Enabling longer space missions

The 50th anniversary of the Apollo 11 moon landing has reignited interest in space travel. However, almost any mission beyond the moon, whether manned or unmanned, will require the spacecraft to remain fully operational for ...

A laser for penetrating waves

The Landau-level laser is an exciting concept for an unusual radiation source. It could efficiently generate so-called terahertz waves, which can be used to penetrate materials, with possible applications in data transmission. ...

Electronic waste is mined for rare earth elements

Rare earth elements are the "secret sauce" of numerous advanced materials for energy, transportation, defense and communications applications. Their largest use for clean energy is in permanent magnets, which retain magnetic ...

Paris launches Notre-Dame lead decontamination work

French workers on Tuesday began efforts to remove lead from the area around Notre-Dame cathedral which was contaminated by the devastating April fire, sparking public health concerns and forcing the suspension of restoration ...

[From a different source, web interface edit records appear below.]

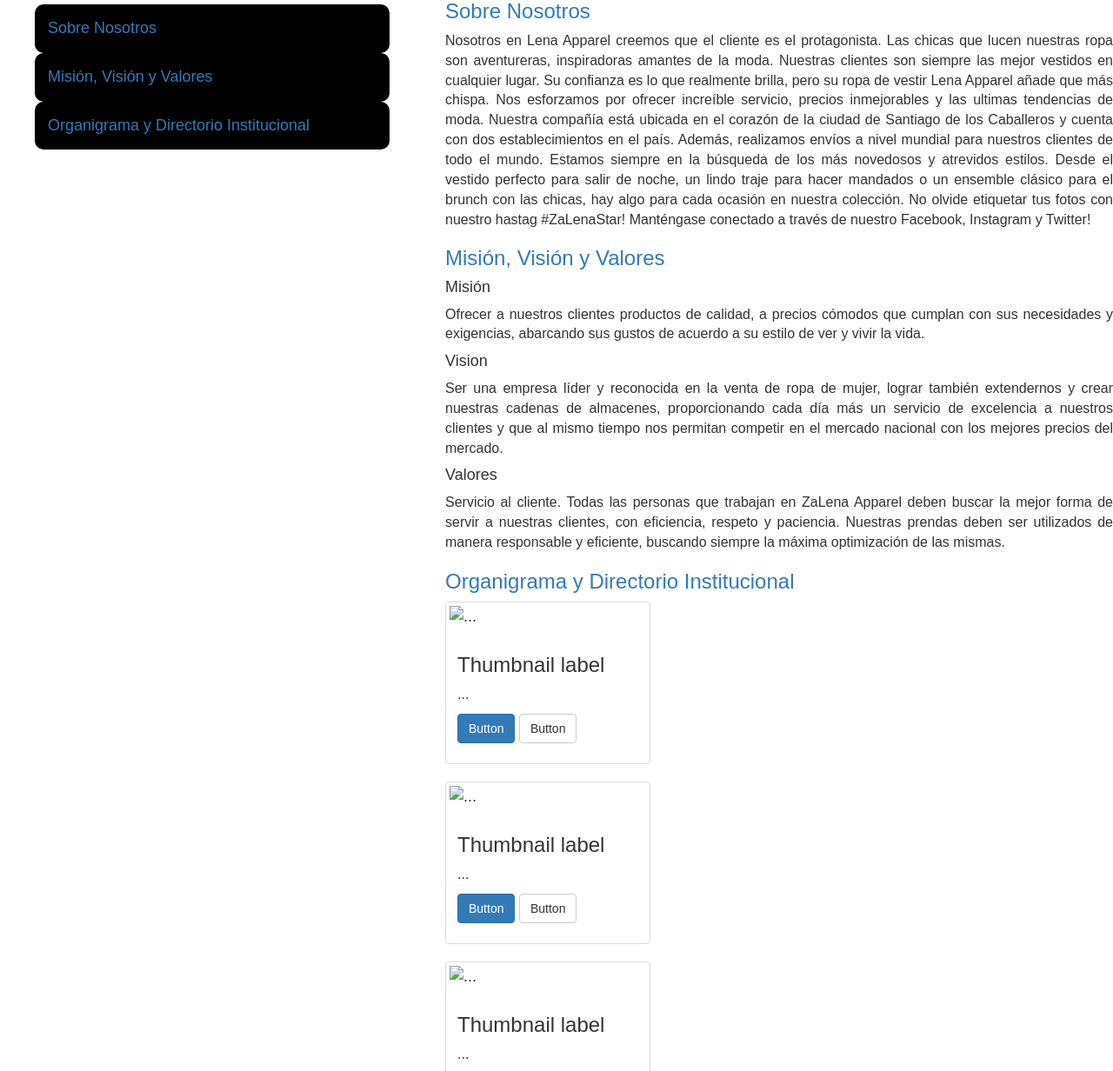
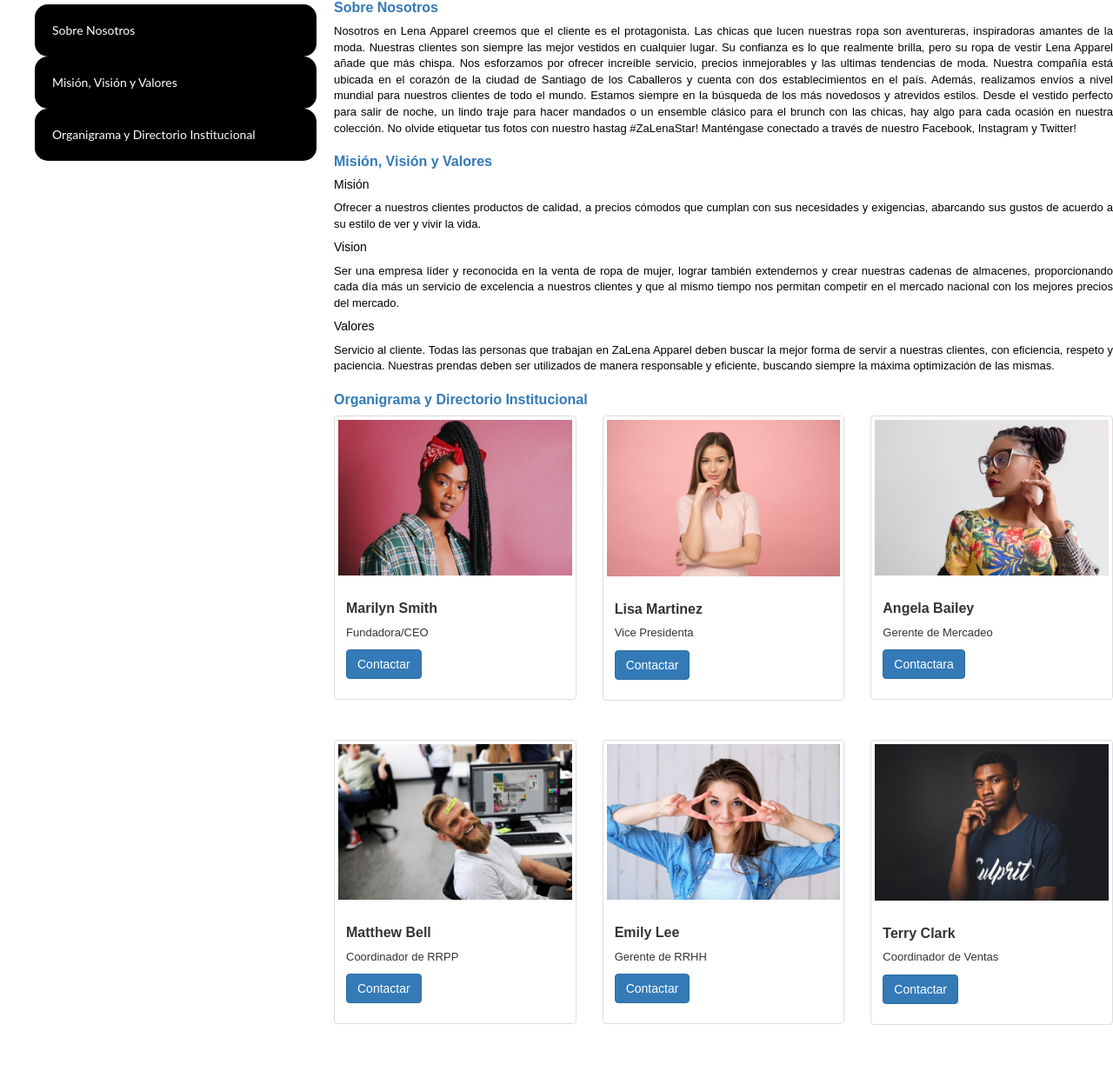
Before and after one commit to natalieminoa/Final-de-Intro-de-Programacion, a website: page NetBeansProjects/Trabajo final de intro a la programacion/public_html/Sobre Nosotros.html in a window 1280 px wide. Shown: the part 337-1569 px from the top of the page at 87% size. Drawn offline with nearby package versions, Linux system fonts and the light colour scheme.

Commit message:
Dando los ultimos detalles.

```diff
--- a/NetBeansProjects/Trabajo final de intro a la programacion/public_html/Sobre Nosotros.html
+++ b/NetBeansProjects/Trabajo final de intro a la programacion/public_html/Sobre Nosotros.html
@@ -12,6 +12,7 @@
         <meta name="viewport" content="width=device-width, initial-scale=1.0">
         <link href="stylesheet.css" rel="stylesheet" type="text/css"/>
         <link rel="stylesheet" href="https://maxcdn.bootstrapcdn.com/bootstrap/3.3.7/css/bootstrap.min.css" integrity="sha384-BVYiiSIFeK1dGmJRAkycuHAHRg32OmUcww7on3RYdg4Va+PmSTsz/K68vbdEjh4u" crossorigin="anonymous">
+
     </head>
 
     <body>
@@ -48,86 +49,74 @@
 
     <h3><a name="organigrama">Organigrama y Directorio Institucional</a></h3>
 
+<div id="cuerpo">
             <div class="row">
   <div class="col-sm-6 col-md-4">
     <div class="thumbnail">
-      <img src="..." alt="...">
+        <img src="imagenes/organigrama1.jpeg" alt=""/>
       <div class="caption">
-        <h3>Thumbnail label</h3>
-        <p>...</p>
-        <p><a href="#" class="btn btn-primary" role="button">Button</a> <a href="#" class="btn btn-default" role="button">Button</a></p>
+        <h3>Marilyn Smith</h3>
+        <p>Fundadora/CEO</p>
+        <p><a href="#" class="btn btn-primary" role="button">Contactar</a></p>
       </div>
     </div>
   </div>
-</div>
-
-       <div class="row">
         <div class="col-sm-6 col-md-4">
     <div class="thumbnail">
-      <img src="..." alt="...">
+        <img src="imagenes/organigrama2.jpeg" alt=""/>
       <div class="caption">
-        <h3>Thumbnail label</h3>
-        <p>...</p>
-        <p><a href="#" class="btn btn-primary" role="button">Button</a> <a href="#" class="btn btn-default" role="button">Button</a></p>
+        <h3>Lisa Martinez</h3>
+        <p>Vice Presidenta</p>
+        <p><a href="#" class="btn btn-primary" role="button">Contactar</a></p>
       </div>
     </div>
   </div>
-</div>
-
-       <div class="row">
    <div class="col-sm-6 col-md-4">
     <div class="thumbnail">
-      <img src="..." alt="...">
+        <img src="imagenes/organigrama3.jpeg" alt=""/>
       <div class="caption">
-        <h3>Thumbnail label</h3>
-        <p>...</p>
-        <p><a href="#" class="btn btn-primary" role="button">Button</a> <a href="#" class="btn btn-default" role="button">Button</a></p>
+        <h3>Angela Bailey</h3>
+        <p>Gerente de Mercadeo</p>
+        <p><a href="#" class="btn btn-primary" role="button">Contactara</a></p>
       </div>
     </div>
   </div>
 </div>
        <br>
+
             <div class="row">
   <div class="col-sm-6 col-md-4">
     <div class="thumbnail">
-      <img src="..." alt="...">
+        <img src="imagenes/organigrama4.jpeg" alt=""/>
       <div class="caption">
-        <h3>Thumbnail label</h3>
-        <p>...</p>
-        <p><a href="#" class="btn btn-primary" role="button">Button</a> <a href="#" class="btn btn-default" role="button">Button</a></p>
+        <h3>Matthew Bell</h3>
+        <p>Coordinador de RRPP</p>
+        <p><a href="#" class="btn btn-primary" role="button">Contactar</a></p>
+      </div>
+    </div>
+  </div>
+        <div class="col-sm-6 col-md-4">
+    <div class="thumbnail">
+        <img src="imagenes/organigrama5.jpeg" alt=""/>
+      <div class="caption">
+        <h3>Emily Lee</h3>
+        <p>Gerente de RRHH</p>
+        <p><a href="#" class="btn btn-primary" role="button">Contactar</a></p>
+      </div>
+    </div>
+  </div>
+   <div class="col-sm-6 col-md-4">
+    <div class="thumbnail">
+        <img src="imagenes/organigrama6.jpeg" alt=""/>
+      <div class="caption">
+        <h3>Terry Clark</h3>
+        <p>Coordinador de Ventas</p>
+        <p><a href="#" class="btn btn-primary" role="button">Contactar</a></p>
       </div>
     </div>
   </div>
 </div>
-
-       <div class="row">
-  <div class="col-sm-6 col-md-4">
-    <div class="thumbnail">
-      <img src="..." alt="...">
-      <div class="caption">
-        <h3>Thumbnail label</h3>
-        <p>...</p>
-        <p><a href="#" class="btn btn-primary" role="button">Button</a> <a href="#" class="btn btn-default" role="button">Button</a></p>
             </div>
-    </div>
-  </div>
-</div>
-
-       <div class="row">
-  <div class="col-sm-6 col-md-4">
-    <div class="thumbnail">
-      <img src="..." alt="...">
-      <div class="caption">
-        <h3>Thumbnail label</h3>
-        <p>...</p>
-        <p><a href="#" class="btn btn-primary" role="button">Button</a> <a href="#" class="btn btn-default" role="button">Button</a></p>
-      </div>
-    </div>
-  </div>
-</div>
-
-
-
         </div>
         <br>
 <div id="block_2">
@@ -137,10 +126,8 @@
         <li><a href="#organigrama">Organigrama y Directorio Institucional</a></li>
     </ul>
 </div>
-</div>
 
-        </div>
-        <br>
+
         <div id="pie">
             <p>Los Jardines Metropolitanos #13 <br> 809.244.2888</p>
             <img src="imagenes/ig.png" alt="" width="50" height="50"/>
--- a/NetBeansProjects/Trabajo final de intro a la programacion/public_html/stylesheet.css
+++ b/NetBeansProjects/Trabajo final de intro a la programacion/public_html/stylesheet.css
@@ -52,6 +52,7 @@
 a:active {
     color: white;
 }
+/*Hasta aqui el codigo css de index*/
 
 form{
     margin: 1em;
@@ -80,66 +81,73 @@
 
 }
 
-h2 {
-    font-size: 20px;
-    font-family: 'Raleway', sans-serif;
-    color: black;
-    text-align: center;
-}
-
 form div{
     padding: 5px;
 }
 
+/*Hasta aqui el codigo css del formulario*/
+
 #block_1
 	{
 	float: left;
-	width: 60%;
-	margin-left: 40%;
-        background-color: white;
-        font-family: 'Raleway', sans-serif;
+	width: 70%;
+	margin-left: 30%;
 	}
 * html #block_1
 	{
 	display: inline;
         background-color: white;
-        font-family: 'Raleway', sans-serif;
 	}
 #block_2
 	{
 	float: left;
-	width: 35%;
+	width: 30%;
 	margin-left: -100%;
-        background-color: white;
-        font-family: 'Raleway', sans-serif;
 	}
-
-#block_2 ul li {
-    background: black;
-    display:block;
-    font-size:18px;
-    font-family: 'Raleway', sans-serif;
-    padding: 15px;
-    border-radius: 10px;
-    list-style-type: none;
-    color: white;
-        }
-
-#block_1 p {
-      font-size: 16px;
-      font-family: 'Raleway', sans-serif;
-        }
 
 #block_1, #block_2
 	{
 	padding-bottom: 32767px !important;
 	margin-bottom: -32767px !important;
-        font-family: 'Raleway', sans-serif;
+        background-color: white;
+        color: black;
 	}
-
 #wrapper
 	{
 	overflow: hidden;
-        display: block;
-        font-family: 'Raleway', sans-serif;
         }
+
+
+#block_1 p {
+      font-size: 13px;
+      font-family: 'Raleway', sans-serif;
+        }
+
+#block_1 h3 {
+            font-size: 16px;
+            font-family: 'Raleway', sans-serif;
+            font-weight: bold;
+        }
+
+#block_1 h4{
+            font-size: 14px;
+            font-family: 'Raleway', sans-serif;
+        }
+
+#block_2 ul li {
+            background-color: black;
+            display: block;
+            border-radius: 15px;
+            padding: 20px;
+            margin-right: 20px;
+        }
+
+#block_2 ul li a {
+         display: block;
+          margin: auto;
+          list-style-type: none;
+          color: white;
+          font-size: 14px;
+          font-family: 'Lato', sans-serif;
+        }
+/* Hasta aqui el codigo css de sobre nosotros*/
```
Also changed, not shown: NetBeansProjects/Trabajo final de intro a la programacion/public_html/catalog.html (+1 -1 lines), NetBeansProjects/Trabajo final de intro a la programacion/public_html/index.html (+1 -1 lines), NetBeansProjects/Trabajo final de intro a la programacion/public_html/imagenes/organigrama5.jpeg (renamed from NetBeansProjects/Trabajo final de intro a la programacion/public_html/imagenes/organigrama 5.jpeg). Lines whose indentation alone changed are shown as unchanged.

New type of electrolyte could enhance supercapacitor performance

Supercapacitors, electrical devices that store and release energy, need a layer of electrolyte—an electrically conductive material that can be solid, liquid, or somewhere in between. Now, researchers at MIT and several ...

page 1 from 23

Electricity

Electricity (from the New Latin ēlectricus, "amber-like"[a]) is a general term that encompasses a variety of phenomena resulting from the presence and flow of electric charge. These include many easily recognizable phenomena, such as lightning and static electricity, but in addition, less familiar concepts, such as the electromagnetic field and electromagnetic induction.

In general usage, the word 'electricity' is adequate to refer to a number of physical effects. However, in scientific usage, the term is vague, and these related, but distinct, concepts are better identified by more precise terms:

Electrical phenomena have been studied since antiquity, though advances in the science were not made until the seventeenth and eighteenth centuries. Practical applications for electricity however remained few, and it would not be until the late nineteenth century that engineers were able to put it to industrial and residential use. The rapid expansion in electrical technology at this time transformed industry and society. Electricity's extraordinary versatility as a source of energy means it can be put to an almost limitless set of applications which include transport, heating, lighting, communications, and computation. The backbone of modern industrial society is, and for the foreseeable future can be expected to remain, the use of electrical power.

This text uses material from Wikipedia, licensed under CC BY-SA